EVOLUTION OF SBI
The origin of the State Bank of India goes back to the first decade of the nineteenth century with the establishment of the Bank of Calcutta in Calcutta on 2 June 1806. Three years later the bank received its charter and was re-designed as the Bank of Bengal (2 January 1809). A unique institution, it was the first joint-stock bank of British India sponsored by the Government of Bengal. The Bank of Bombay (15 April 1840) and the Bank of Madras (1 July 1843) followed the Bank of Bengal. These three banks remained at the apex of modern banking in India till their amalgamation as the Imperial Bank of India on 27 January 1921.
Primarily Anglo-Indian creations, the three presidency banks came into existence either as a result of the compulsions of imperial finance or by the felt needs of local European commerce and were not imposed from outside in an arbitrary manner to modernise India's economy. Their evolution was, however, shaped by ideas culled from similar developments in Europe and England, and was influenced by changes occurring in the structure of both the local trading environment and those in the relations of the Indian economy to the economy of Europe and the global economic framework.
Bank of Bengal H.O.
The establishment of the Bank of Bengal marked the advent of limited liability, joint-stock banking in India. So was the associated innovation in banking, viz. the decision to allow the Bank of Bengal to issue notes, which would be accepted for payment of public revenues within a restricted geographical area. This right of note issue was very valuable not only for the Bank of Bengal but also its two siblings, the Banks of Bombay and Madras. It meant an accretion to the capital of the banks, a capital on which the proprietors did not have to pay any interest. The concept of deposit banking was also an innovation because the practice of accepting money for safekeeping (and in some cases, even investment on behalf of the clients) by the indigenous bankers had not spread as a general habit in most parts of India. But, for a long time, and especially upto the time that the three presidency banks had a right of note issue, bank notes and government balances made up the bulk of the investible resources of the banks.

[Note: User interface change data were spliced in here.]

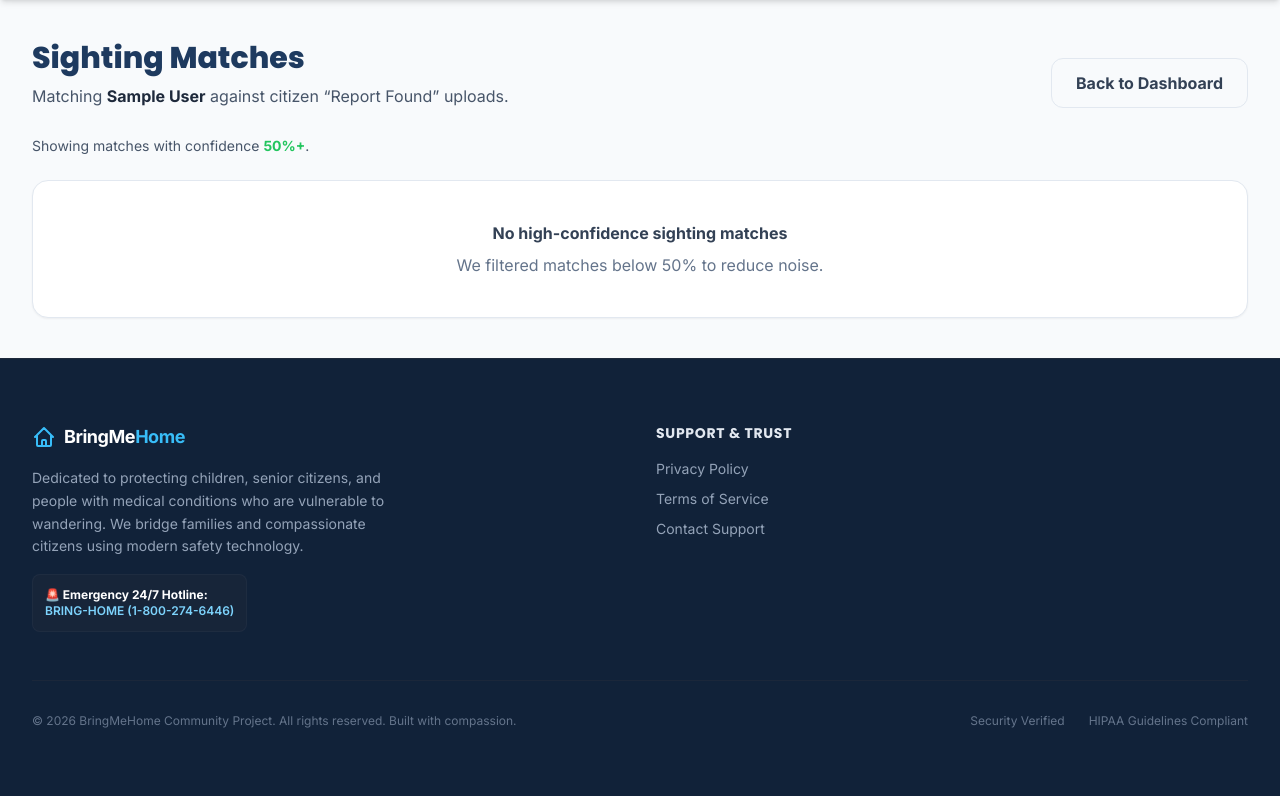
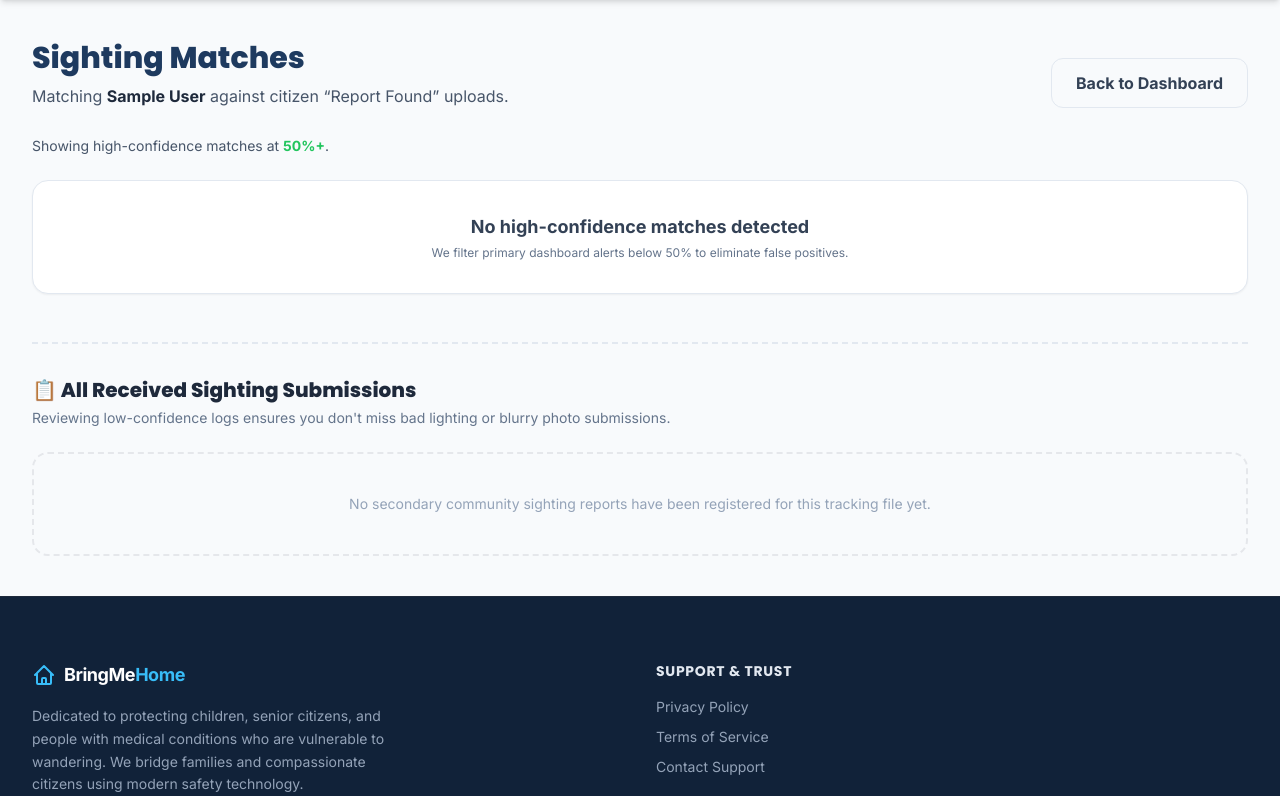
Before and after one commit to Ammu1922-coder/BringMeHome, a Django app: page /matches/00000000-0000-0000-0000-000000000001/ in a window 1280 px wide. Shown: the part 81-877 px from the top of the page. Before the commit the page ends 809 px from the top, so only its background shows below. Run offline with Django 4.2, Linux system fonts and the light colour scheme; a user stored in the database is signed in; tables that the repository leaves empty hold one stand-in row (values such as "Sample post"); some libraries are stand-ins or nearby versions.

Commit message:
Added new files and changes function in veiws

```diff
--- a/registry/urls.py
+++ b/registry/urls.py
@@ -8,23 +8,19 @@ urlpatterns = [
     path('register-missing/', views.register_missing_person_view, name='register_missing_person'),
     path('profile/<uuid:uuid>/', views.profile_detail, name='profile_detail'),
     path('card/<uuid:uuid>/', views.digital_id_card, name='digital_id_card'),
+    path('profile/poster/<uuid:uuid>/', views.generate_poster, name='generate_poster'),
     path('scan/<uuid:uuid>/', views.public_scan, name='public_scan'),
     path('report/missing/', views.incident_report_missing, name='incident_report_missing'),
     path('report/found/', views.incident_report_found, name='incident_report_found'),
     path('found_alerts/', views.found_alerts, name='found_alerts'),
     path('matches/<uuid:uuid>/', views.sighting_matches, name='sighting_matches'),
-
     path('reports/success/', views.incident_success, name='incident_success'),
     path('', views.family_dashboard, name='family_dashboard'),
-    # New paths for navigation buttons
     path('registry/', views.family_dashboard, name='registry_home'),
     path('report_found_person/', views.incident_report_found, name='report_found_person'),
-
     path('found_alerts/', views.found_alerts, name='found_alerts'),
-
     path('gemini-chat/', views.gemini_chat, name='gemini_chat'),
-
-    # Family actions
+    #family actions
     path('profile/delete/<uuid:uuid>/', views.delete_profile, name='delete_profile'),
     path('profile/report-missing/<uuid:uuid>/', views.report_missing, name='report_missing'),
     path('profile/report-safe/<uuid:uuid>/', views.report_safe, name='report_safe'),
--- a/registry/views.py
+++ b/registry/views.py
@@ -15,6 +15,7 @@ import json
 import re
 from django.conf import settings
 from django.db import transaction
+
 
 
 # Setup unified client globally using the correct setting name
@@ -69,6 +70,9 @@ def digital_id_card(request, uuid):
     individual = get_object_or_404(VulnerableIndividual, id=uuid)
     return render(request, 'registry/id_card.html', {'individual': individual})
 
+def generate_poster(request, uuid):
+    individual = get_object_or_404(VulnerableIndividual, id=uuid)
+    return render(request, 'registry/poster.html', {'individual': individual})
 
 def public_scan(request, uuid):
     individual = get_object_or_404(VulnerableIndividual, id=uuid)
@@ -167,7 +171,7 @@ def found_alerts(request):
     to prevent API rate limits, falling back gracefully to text heuristics.
     """
     family_profiles = VulnerableIndividual.objects.filter(
-        status__in=['missing', 'Missing', 'active', 'Active', 'Found', 'found']
+        status__in=['missing', 'Missing', 'active', 'Active',]
     )
 
     recent_reports = IncidentReport.objects.filter(
@@ -291,36 +295,54 @@ def found_alerts(request):
         seen_profiles.add(pid)
         deduped.append(m)
 
-    with transaction.atomic():
-        for m in deduped:
-            profile = m.get('profile')
-            if not profile:
-                continue
-            current = str(getattr(profile, 'status', '')).lower()
-            if current in {'missing', 'active'}:
-                profile.status = 'Found'
-                profile.save(update_fields=['status'])
 
-    context = {'matches': deduped}
-    return render(request, 'registry/found_alerts.html', context)
+        with transaction.atomic():
+            for m in deduped:
+                profile = m.get('profile')
+                report = m.get('report')
+                confidence_score = m.get('confidence', 0)
+
+                if not profile or not report:
+                    continue
+
+                current_status = str(getattr(profile, 'status', '')).lower()
+
+                # STAGE GATE 1: Only touch profiles that are actively missing
+                if current_status in {'missing', 'active'}:
+
+                    # STAGE GATE 2: STRIKT CHECK - Only resolve if match is >= 50%
+                    if confidence_score >= 50.0:
+                        profile.status = 'Found'
+
+                        # Fix the address bug: update last_known_location with where they were found
+                        if report.location_found:
+                            profile.last_known_location = report.location_found
+                        elif report.description:
+                            # Fallback to description text if location notes are blank
+                            profile.last_known_location = report.description[:100]
+
+                        profile.save(update_fields=['status', 'last_known_location'])
+                else:
+                    # If match score is below 50% (like the 14% match), DO NOT TOUCH STATUS.
+                    # It will safely stay in the Active Missing tab!
+                    continue
 
 
-@login_required
-def delete_profile(request, uuid):
-    if request.method != 'POST':
-        return HttpResponseBadRequest('POST required')
-    individual = get_object_or_404(VulnerableIndividual, id=uuid, creator=request.user)
-    individual.delete()
-    messages.success(request, 'Profile deleted successfully.')
-    return redirect('family_dashboard')
+
+
+
+
 
 
 @login_required
 def report_missing(request, uuid):
     if request.method != 'POST':
         return HttpResponseBadRequest('POST required')
+
+    # SAFE LOOKUP: Replaces any risky [0] or direct indexes
     individual = get_object_or_404(VulnerableIndividual, id=uuid, creator=request.user)
-    individual.status = 'missing'
+
+    individual.status = 'Missing'
     individual.save()
     messages.warning(request, f"CRITICAL: {individual.full_name} has been reported missing!")
     return redirect('family_dashboard')
@@ -330,25 +352,30 @@ def report_missing(request, uuid):
 def report_safe(request, uuid):
     if request.method != 'POST':
         return HttpResponseBadRequest('POST required')
+
+    # SAFE LOOKUP: Replaces any risky [0] or direct indexes
     individual = get_object_or_404(VulnerableIndividual, id=uuid, creator=request.user)
+
     individual.status = 'Safe'
     individual.save()
     messages.success(request, f"Wonderful news! {individual.full_name} has been marked safe.")
     return redirect('family_dashboard')
-
 
 @login_required
 def sighting_matches(request, uuid):
     threshold = 50
     individual = get_object_or_404(VulnerableIndividual, id=uuid, creator=request.user)
 
-    if str(individual.status) not in ('missing', 'Missing', 'active', 'Active'):
+    # If the individual isn't marked as missing, return empty lists immediately
+    if str(individual.status) not in ('missing', 'Missing', 'active', 'Active', 'resolved', 'Resolved'):
         return render(request, 'registry/sighting_matches.html', {
             'individual': individual,
             'matches': [],
+            'all_reports': [],
             'threshold': threshold,
         })
 
+    # Pull the 25 most recent public 'found' reports to scan against
     found_reports = IncidentReport.objects.filter(
         report_type='found',
     ).order_by('-timestamp')[:25]
@@ -367,10 +394,12 @@ def sighting_matches(request, uuid):
         return render(request, 'registry/sighting_matches.html', {
             'individual': individual,
             'matches': [],
+            'all_reports': [],
             'threshold': threshold,
         })
 
-    matches = []
+    high_matches = []
+    all_processed_reports = []
     seen = set()
 
     if settings.GEMINI_API_KEY:
@@ -399,24 +428,34 @@ def sighting_matches(request, uuid):
                 score_match = re.search(r'(100|[1-9]?\d)\s*%?', text)
                 score = float(score_match.group(1)) if score_match else 0.0
 
-                if score < threshold:
-                    continue
-
-                matches.append({
+                # Build the item payload dictionary
+                match_item = {
                     'profile': individual,
                     'report': report,
                     'confidence': score,
-                    'reason': f"Gemini similarity score passed threshold ({threshold}%).",
-                })
+                    'reason': f"Gemini similarity score evaluated at {score}%.",
+                }
+
+                # Save EVERYTHING to the all_reports list for the secondary timeline matrix
+                all_processed_reports.append(match_item)
+
+                # Save ONLY high confidence items to the primary highlights stack
+                if score >= threshold:
+                    high_matches.append(match_item)
+
             except Exception:
                 continue
 
-    matches = sorted(matches, key=lambda m: m.get('confidence', 0), reverse=True)
-    matches = matches[:1]
+    # Sort high confidence matches from best to worst (No slicing so you see multiple matches!)
+    high_matches = sorted(high_matches, key=lambda m: m.get('confidence', 0), reverse=True)
+
+    # Sort the complete list by newest reports first
+    all_processed_reports = sorted(all_processed_reports, key=lambda m: m['report'].timestamp, reverse=True)
 
     return render(request, 'registry/sighting_matches.html', {
         'individual': individual,
-        'matches': matches,
+        'matches': high_matches,                 # Feeds top comparison panel
+        'all_reports': all_processed_reports,    # Feeds bottom timeline matrix
         'threshold': threshold,
     })
 
@@ -427,12 +466,21 @@ def incident_success(request):
 
 
 @login_required
+def delete_profile(request, uuid):
+    """Delete a profile and redirect back to the dashboard.
+    Only the creator of the profile can delete it.
+    """
+    profile = get_object_or_404(VulnerableIndividual, id=uuid, creator=request.user)
+    # Perform deletion
+    profile.delete()
+    return redirect('family_dashboard')
+
+@login_required
 def family_dashboard(request):
-    """Render the central dashboard showcasing all tracked individuals."""
-    # FIX: Uses your actual 'registry/dashboard.html' filename template routing string
-    individuals = VulnerableIndividual.objects.filter(creator=request.user)
+    """Render the central dashboard showcasing all tracked individuals uniquely."""
+    # This retrieves all profiles for the user as a clean list, avoiding IndexError entirely!
+    individuals = VulnerableIndividual.objects.filter(creator=request.user).distinct()
     return render(request, 'registry/dashboard.html', {'individuals': individuals})
-
 
 @login_required
 def gemini_chat(request):
@@ -451,3 +499,7 @@ def gemini_chat(request):
         except Exception as chat_err:
             return JsonResponse({'error': str(chat_err)}, status=500)
     return render(request, 'registry/gemini_chat.html')
+
+def generate_poster(request, uuid):
+    individual = get_object_or_404(VulnerableIndividual, id=uuid)
+    return render(request, 'registry/poster.html', {'individual': individual})
--- a/templates/registry/sighting_matches.html
+++ b/templates/registry/sighting_matches.html
@@ -5,6 +5,7 @@
 
 {% block content %}
 <div class="max-w-7xl mx-auto py-10 px-4 sm:px-6 lg:px-8">
+  <!-- Top Header Section -->
   <div class="flex flex-col md:flex-row md:items-end md:justify-between gap-4 mb-7">
     <div>
       <h1 class="text-3xl font-extrabold text-primary">Sighting Matches</h1>
@@ -21,9 +22,10 @@
   </div>
 
   <div class="mb-6 text-sm text-slate-600">
-    Showing matches with confidence <span class="font-bold text-hope">{{ threshold }}%+</span>.
+    Showing high-confidence matches at <span class="font-bold text-hope">{{ threshold }}%+</span>.
   </div>
 
+  <!-- SECTION 1: HIGH CONFIDENCE MATCHES -->
   {% if matches %}
     <div class="grid grid-cols-1 gap-6">
       {% for match in matches %}
@@ -33,7 +35,7 @@
               <p class="text-xs font-bold uppercase tracking-widest text-accent">AI Match Confidence</p>
               <p class="text-2xl font-black text-primary">
                 {{ match.confidence|floatformat:0 }}%
-                <span class="text-slate-700 text-base">Match Match</span>
+                <span class="text-slate-700 text-base font-normal">Match Detected</span>
               </p>
             </div>
 
@@ -50,11 +52,7 @@
               <div class="text-center">
                 <p class="text-sm font-bold text-slate-700 mb-3">Original Profile Photo</p>
                 {% if individual.photo %}
-                  <img
-                    src="{{ individual.photo.url }}"
-                    alt="{{ individual.full_name }}"
-                    class="w-full h-52 object-cover rounded-xl border border-slate-200"
-                  />
+                  <img src="{{ individual.photo.url }}" alt="{{ individual.full_name }}" class="w-full h-52 object-cover rounded-xl border border-slate-200" />
                 {% else %}
                   <div class="w-full h-52 bg-slate-100 rounded-xl border border-slate-200 flex items-center justify-center text-xs text-slate-500">No Photo</div>
                 {% endif %}
@@ -64,11 +62,7 @@
               <div class="text-center">
                 <p class="text-sm font-bold text-slate-700 mb-3">Citizen Sighting Photo</p>
                 {% if match.report.uploaded_image %}
-                  <img
-                    src="{{ match.report.uploaded_image.url }}"
-                    alt="Sighting Photo"
-                    class="w-full h-52 object-cover rounded-xl border border-slate-200"
-                  />
+                  <img src="{{ match.report.uploaded_image.url }}" alt="Sighting Photo" class="w-full h-52 object-cover rounded-xl border border-slate-200" />
                 {% else %}
                   <div class="w-full h-52 bg-slate-100 rounded-xl border border-slate-200 flex items-center justify-center text-xs text-slate-500">No Photo</div>
                 {% endif %}
@@ -77,62 +71,73 @@
               <!-- Right: citizen metadata -->
               <div>
                 <p class="text-sm font-bold text-primary mb-3">Citizen Details</p>
-
                 <div class="space-y-3">
                   <div class="bg-slate-50 border border-slate-100 rounded-xl p-3">
                     <p class="text-[10px] uppercase font-black tracking-widest text-slate-500">Time Observed</p>
-                    <p class="text-sm font-bold text-slate-800">
-                      {{ match.report.timestamp|date:"Y-m-d H:i" }}
-                    </p>
+                    <p class="text-sm font-bold text-slate-800">{{ match.report.timestamp|date:"Y-m-d H:i" }}</p>
                   </div>
 
                   <div class="bg-slate-50 border border-slate-100 rounded-xl p-3">
                     <p class="text-[10px] uppercase font-black tracking-widest text-slate-500 flex items-center gap-1">
-                      <span class="text-primary font-black">📍</span>
-                      Location Notes
+                      <span class="text-primary font-black">📍</span> Location Notes
                     </p>
-                    <p class="text-xs text-slate-700 font-semibold leading-snug break-words overflow-wrap-anywhere">
+                    <p class="text-xs text-slate-700 font-semibold leading-snug break-words">
                       {{ match.report.location_found|default:"(not provided)" }}
                     </p>
-                    {% if match.report.latitude and match.report.longitude %}
-                      <p class="mt-2 text-[11px] text-slate-500 font-medium">
-                        Lat/Lng: {{ match.report.latitude }}, {{ match.report.longitude }}
-                      </p>
-                    {% endif %}
                   </div>
 
                   {% if match.reason %}
                     <div class="bg-amber-50 border border-amber-200 rounded-xl p-3">
                       <p class="text-[10px] uppercase font-black tracking-widest text-amber-800">AI Reason</p>
-                      <p class="text-xs text-amber-950 font-semibold leading-relaxed break-words overflow-wrap-anywhere">
-                        {{ match.reason }}
-                      </p>
+                      <p class="text-xs text-amber-950 font-semibold leading-relaxed">{{ match.reason }}</p>
                     </div>
                   {% endif %}
                 </div>
               </div>
-            </div>
-
-            <div class="mt-6 flex items-center justify-between gap-3">
-              <div class="text-xs text-slate-500 font-semibold">
-                Report ID: <span class="font-mono">{{ match.report.id }}</span>
-              </div>
-              <button
-                type="button"
-                class="inline-flex items-center justify-center px-4 py-2 rounded-xl font-bold bg-primary text-white hover:bg-primary-light transition"
-              >
-                Quick View
-              </button>
             </div>
           </div>
         </div>
       {% endfor %}
     </div>
   {% else %}
-    <div class="bg-white rounded-2xl border border-slate-200 shadow-sm p-10 text-center">
-      <p class="text-slate-700 font-bold">No high-confidence sighting matches</p>
-      <p class="text-slate-500 mt-2">We filtered matches below {{ threshold }}% to reduce noise.</p>
+    <!-- Fallback default block if zero high confidence reports exist -->
+    <div class="bg-white rounded-2xl border border-slate-200 shadow-sm p-8 text-center mb-10">
+      <p class="text-slate-700 font-bold text-lg">No high-confidence matches detected</p>
+      <p class="text-slate-500 text-xs mt-1">We filter primary dashboard alerts below {{ threshold }}% to eliminate false positives.</p>
     </div>
   {% endif %}
+
+  <!-- SECTION 2: ALL OTHER RECEIVED CITIZEN SUBMISSIONS -->
+  <div class="mt-12 pt-8 border-t-2 border-dashed border-slate-200">
+    <h2 class="text-xl font-extrabold text-slate-800 mb-1">📋 All Received Sighting Submissions</h2>
+    <p class="text-sm text-slate-500 mb-6">Reviewing low-confidence logs ensures you don't miss bad lighting or blurry photo submissions.</p>
+
+    <div class="grid grid-cols-1 md:grid-cols-2 gap-4">
+      {% for match in all_reports %}
+        <div class="bg-white border border-slate-200 rounded-xl p-4 flex items-center gap-4 hover:border-slate-300 transition shadow-sm">
+          {% if match.report.uploaded_image %}
+            <img src="{{ match.report.uploaded_image.url }}" class="w-20 h-20 object-cover rounded-xl bg-slate-50 border">
+          {% else %}
+            <div class="w-20 h-20 bg-slate-100 text-slate-400 text-[10px] flex items-center justify-center rounded-xl border border-dashed">No Image</div>
+          {% endif %}
+
+          <div class="flex-1 min-w-0 space-y-1">
+            <div class="flex items-center justify-between">
+              <span class="inline-block text-[11px] font-black uppercase tracking-wider px-2 py-0.5 rounded-full {% if match.confidence >= threshold %}bg-green-100 text-green-700{% else %}bg-slate-100 text-slate-600{% endif %}">
+                AI Score: {{ match.confidence|floatformat:0 }}%
+              </span>
+              <span class="text-[10px] text-slate-400">{{ match.report.timestamp|timesince }} ago</span>
+            </div>
+            <p class="text-xs font-bold text-slate-800 truncate">📍 {{ match.report.location_found|default:"Location hidden" }}</p>
+            <p class="text-[11px] font-medium text-slate-400">ID: {{ match.report.id|slice:":8" }}...</p>
+          </div>
+        </div>
+      {% empty %}
+        <div class="col-span-full p-10 text-center text-sm text-slate-400 bg-slate-50 border-2 border-dashed rounded-2xl">
+          No secondary community sighting reports have been registered for this tracking file yet.
+        </div>
+      {% endfor %}
+    </div>
+  </div>
 </div>
 {% endblock %}
```
Also changed, not shown: templates/registry/dashboard.html (+61 -61 lines), templates/registry/detail.html (+3 -27 lines), templates/registry/poster.html (added, +96 -0 lines), README.md.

The three banks were governed by royal charters, which were revised from time to time. Each charter provided for a share capital, four-fifth of which were privately subscribed and the rest owned by the provincial government. The members of the board of directors, which managed the affairs of each bank, were mostly proprietary directors representing the large European managing agency houses in India. The rest were government nominees, invariably civil servants, one of whom was elected as the president of the board.
Group Photogaph of Central Board (1921)
The business of the banks was initially confined to discounting of bills of exchange or other negotiable private securities, keeping cash accounts and receiving deposits and issuing and circulating cash notes. Loans were restricted to Rs.one lakh and the period of accommodation confined to three months only. The security for such loans was public securities, commonly called Company's Paper, bullion, treasure, plate, jewels, or goods 'not of a perishable nature' and no interest could be charged beyond a rate of twelve per cent. Loans against goods like opium, indigo, salt woollens, cotton, cotton piece goods, mule twist and silk goods were also granted but such finance by way of cash credits gained momentum only from the third decade of the nineteenth century. All commodities, including tea, sugar and jute, which began to be financed later, were either pledged or hypothecated to the bank. Demand promissory notes were signed by the borrower in favour of the guarantor, which was in turn endorsed to the bank. Lending against shares of the banks or on the mortgage of houses, land or other real property was, however, forbidden.
Indians were the principal borrowers against deposit of Company's paper, while the business of discounts on private as well as salary bills was almost the exclusive monopoly of individuals Europeans and their partnership firms. But the main function of the three banks, as far as the government was concerned, was to help the latter raise loans from time to time and also provide a degree of stability to the prices of government securities.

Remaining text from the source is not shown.